Segment Start: EXTRACTED RECORDS
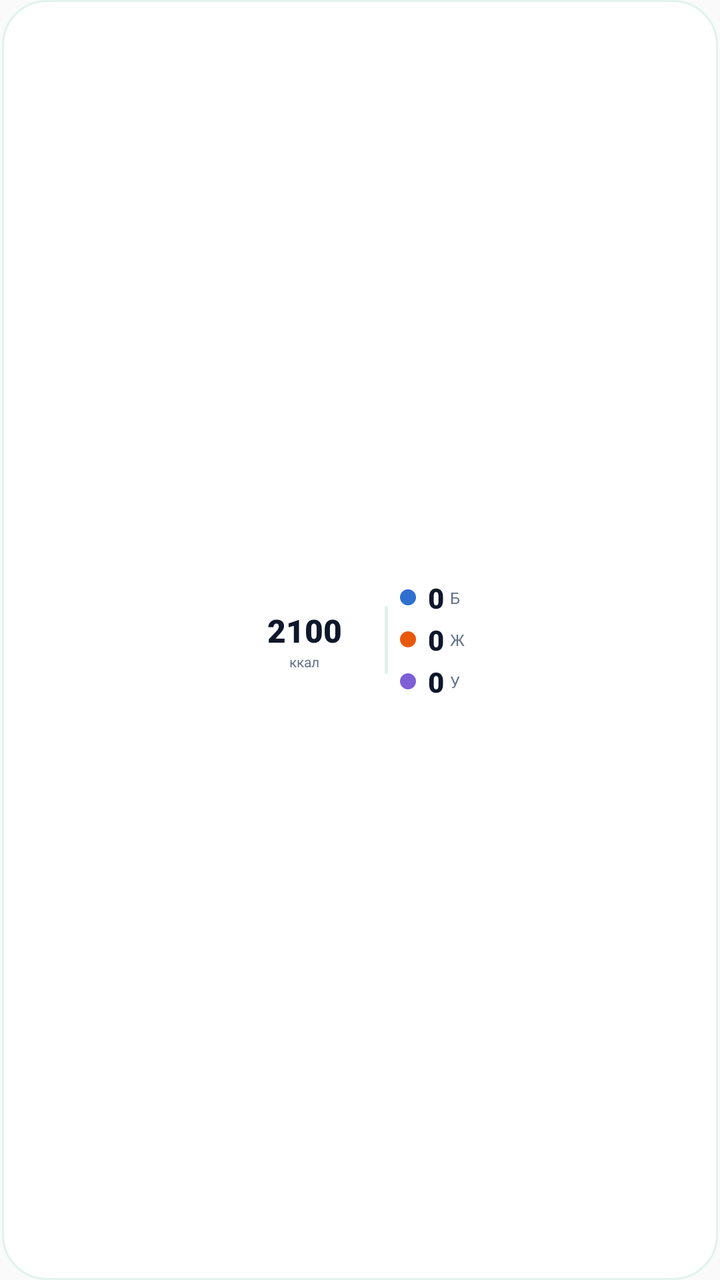
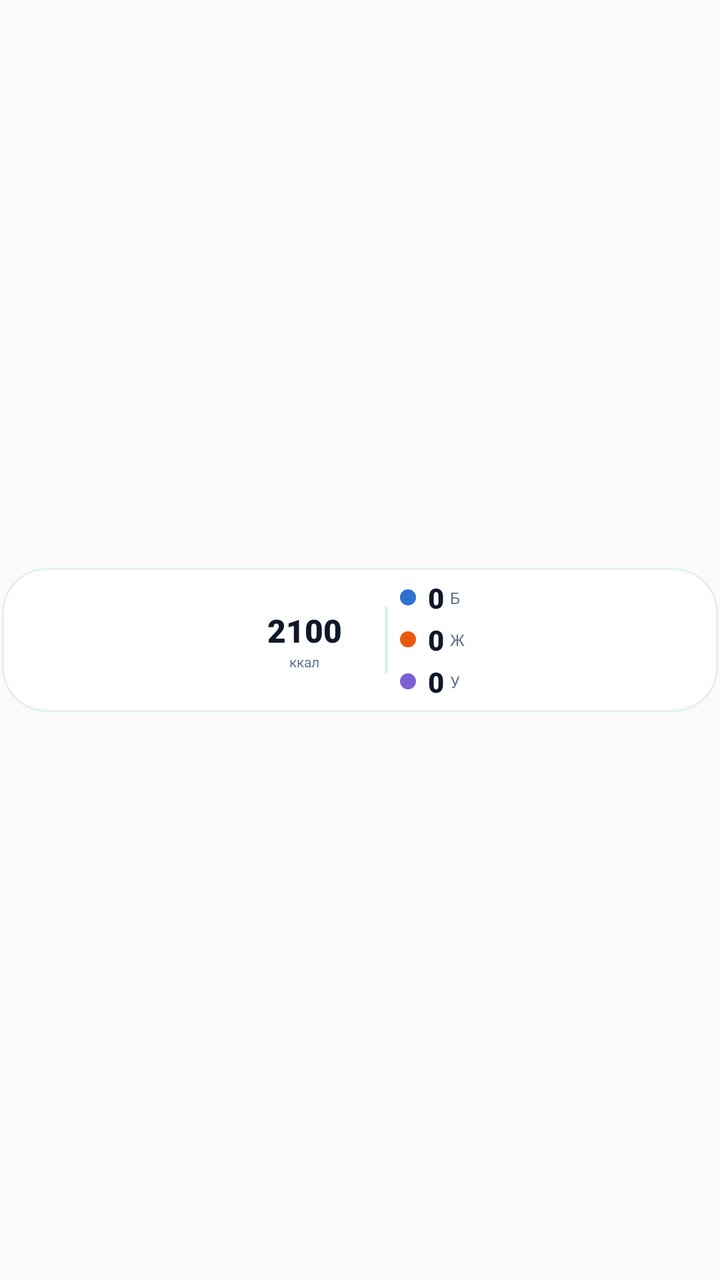

Two renders of the same Android screen: before a commit and after it. Below are the layout's source before the change and the commit's diff.
<!-- AndroidManifest.xml: application theme AppTheme -->
<!-- res/layout/widget_calories.xml -->
<?xml version="1.0" encoding="utf-8"?>
<FrameLayout xmlns:android="http://schemas.android.com/apk/res/android"
    android:id="@+id/widget_root"
    android:layout_width="match_parent"
    android:layout_height="match_parent">

    
    <FrameLayout
        android:layout_width="match_parent"
        android:layout_height="match_parent"
        android:layout_gravity="center"
        android:layout_marginStart="1dp"
        android:layout_marginEnd="1dp"
        android:background="@drawable/widget_bg"
        android:paddingStart="3dp"
        android:paddingEnd="10dp"
        android:paddingTop="12dp"
        android:paddingBottom="12dp">

        <LinearLayout
            android:layout_width="wrap_content"
            android:layout_height="wrap_content"
            android:layout_gravity="center"
            android:gravity="center_vertical"
            android:orientation="horizontal">

            
            <FrameLayout
                android:layout_width="64dp"
                android:layout_height="64dp"
                android:layout_marginEnd="4dp">

                <ImageView
                    android:id="@+id/widget_ring"
                    android:layout_width="64dp"
                    android:layout_height="64dp"
                    android:contentDescription="@null"
                    android:scaleType="fitCenter" />

                <LinearLayout
                    android:layout_width="wrap_content"
                    android:layout_height="wrap_content"
                    android:layout_gravity="center"
                    android:gravity="center_horizontal"
                    android:orientation="vertical">

                    <TextView
                        android:id="@+id/widget_remain"
                        android:layout_width="42dp"
                        android:layout_height="wrap_content"
                        android:autoSizeTextType="uniform"
                        android:autoSizeMinTextSize="9sp"
                        android:autoSizeMaxTextSize="16sp"
                        android:fontFamily="sans-serif-black"
                        android:gravity="center"
                        android:maxLines="1"
                        android:text="2100"
                        android:textColor="#0F172A"
                        android:textSize="16sp" />

                    <TextView
                        android:id="@+id/widget_remain_unit"
                        android:layout_width="wrap_content"
                        android:layout_height="wrap_content"
                        android:fontFamily="sans-serif"
                        android:gravity="center"
                        android:maxLines="1"
                        android:text="ккал"
                        android:textColor="#64748B"
                        android:textSize="7sp" />
                </LinearLayout>
            </FrameLayout>

            
            <FrameLayout
                android:layout_width="1.5dp"
                android:layout_height="34dp"
                android:layout_marginStart="4dp"
                android:layout_marginEnd="4dp"
                android:background="#E1F2ED" />

            <LinearLayout
                android:layout_width="wrap_content"
                android:layout_height="wrap_content"
                android:layout_marginStart="2dp"
                android:orientation="vertical">

                <LinearLayout
                    android:layout_width="wrap_content"
                    android:layout_height="wrap_content"
                    android:gravity="center_vertical"
                    android:orientation="horizontal">

                    <ImageView
                        android:id="@+id/widget_dot_p"
                        android:layout_width="8dp"
                        android:layout_height="8dp"
                        android:contentDescription="@null"
                        android:src="@drawable/widget_dot_protein" />

                    <TextView
                        android:id="@+id/widget_p"
                        android:layout_width="wrap_content"
                        android:layout_height="wrap_content"
                        android:layout_marginStart="6dp"
                        android:fontFamily="sans-serif-black"
                        android:maxLines="1"
                        android:text="0"
                        android:textColor="#0F172A"
                        android:textSize="14sp" />

                    <TextView
                        android:layout_width="wrap_content"
                        android:layout_height="wrap_content"
                        android:layout_marginStart="3dp"
                        android:fontFamily="sans-serif"
                        android:maxLines="1"
                        android:text="Б"
                        android:textColor="#64748B"
                        android:textSize="8sp" />
                </LinearLayout>

                <LinearLayout
                    android:layout_width="wrap_content"
                    android:layout_height="wrap_content"
                    android:layout_marginTop="2dp"
                    android:gravity="center_vertical"
                    android:orientation="horizontal">

                    <ImageView
                        android:id="@+id/widget_dot_f"
                        android:layout_width="8dp"
                        android:layout_height="8dp"
                        android:contentDescription="@null"
                        android:src="@drawable/widget_dot_fat" />

                    <TextView
                        android:id="@+id/widget_f"
                        android:layout_width="wrap_content"
                        android:layout_height="wrap_content"
                        android:layout_marginStart="6dp"
                        android:fontFamily="sans-serif-black"
                        android:maxLines="1"
                        android:text="0"
                        android:textColor="#0F172A"
                        android:textSize="14sp" />

                    <TextView
                        android:layout_width="wrap_content"
                        android:layout_height="wrap_content"
                        android:layout_marginStart="3dp"
                        android:fontFamily="sans-serif"
                        android:maxLines="1"
                        android:text="Ж"
                        android:textColor="#64748B"
                        android:textSize="8sp" />
                </LinearLayout>

                <LinearLayout
                    android:layout_width="wrap_content"
                    android:layout_height="wrap_content"
                    android:layout_marginTop="2dp"
                    android:gravity="center_vertical"
                    android:orientation="horizontal">

                    <ImageView
                        android:id="@+id/widget_dot_c"
                        android:layout_width="8dp"
                        android:layout_height="8dp"
                        android:contentDescription="@null"
                        android:src="@drawable/widget_dot_carbs" />

                    <TextView
                        android:id="@+id/widget_c"
                        android:layout_width="wrap_content"
                        android:layout_height="wrap_content"
                        android:layout_marginStart="6dp"
                        android:fontFamily="sans-serif-black"
                        android:maxLines="1"
                        android:text="0"
                        android:textColor="#0F172A"
                        android:textSize="14sp" />

                    <TextView
                        android:layout_width="wrap_content"
                        android:layout_height="wrap_content"
                        android:layout_marginStart="3dp"
                        android:fontFamily="sans-serif"
                        android:maxLines="1"
                        android:text="У"
                        android:textColor="#64748B"
                        android:textSize="8sp" />
                </LinearLayout>
            </LinearLayout>
        </LinearLayout>
    </FrameLayout>

</FrameLayout>
<!-- resources referenced by this layout -->
<resources>
  <!-- drawable widget_bg (drawable) -->
  <?xml version="1.0" encoding="utf-8"?>
  <shape xmlns:android="http://schemas.android.com/apk/res/android"
      android:shape="rectangle">
      <solid android:color="#FFFFFF" />
      <corners android:radius="22dp" />
      <stroke
          android:width="1dp"
          android:color="#E1F2ED" />
  </shape>
  <!-- drawable widget_dot_carbs (drawable) -->
  <?xml version="1.0" encoding="utf-8"?>
  <shape xmlns:android="http://schemas.android.com/apk/res/android"
      android:shape="oval">
      <solid android:color="#7D5FD6" />
  </shape>
  <!-- drawable widget_dot_fat (drawable) -->
  <?xml version="1.0" encoding="utf-8"?>
  <shape xmlns:android="http://schemas.android.com/apk/res/android"
      android:shape="oval">
      <solid android:color="#EA580C" />
  </shape>
  <!-- drawable widget_dot_protein (drawable) -->
  <?xml version="1.0" encoding="utf-8"?>
  <shape xmlns:android="http://schemas.android.com/apk/res/android"
      android:shape="oval">
      <solid android:color="#2F6FD0" />
  </shape>
  <style name="AppTheme" parent="android:style/Theme.Material.Light.NoActionBar" />
</resources>

<!-- the commit's change to res/layout/widget_calories.xml (unified diff, before → after) -->
@@ -2,20 +2,20 @@
 <FrameLayout xmlns:android="http://schemas.android.com/apk/res/android"
     android:id="@+id/widget_root"
     android:layout_width="match_parent"
-    android:layout_height="match_parent">
+    android:layout_height="wrap_content">
 
     
     <FrameLayout
         android:layout_width="match_parent"
-        android:layout_height="match_parent"
+        android:layout_height="wrap_content"
         android:layout_gravity="center"
         android:layout_marginStart="1dp"
         android:layout_marginEnd="1dp"
         android:background="@drawable/widget_bg"
         android:paddingStart="3dp"
         android:paddingEnd="10dp"
-        android:paddingTop="12dp"
-        android:paddingBottom="12dp">
+        android:paddingTop="4dp"
+        android:paddingBottom="4dp">
 
         <LinearLayout
             android:layout_width="wrap_content"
Segment End: EXTRACTED RECORDS
**WHAT YOU WILL DO**
Which lines hold the word "commit"? Copy each of them from the records.

**YOUR RESPONSE**
Two renders of the same Android screen: before a commit and after it. Below are the layout's source before the change and the commit's diff.
<!-- the commit's change to res/layout/widget_calories.xml (unified diff, before → after) -->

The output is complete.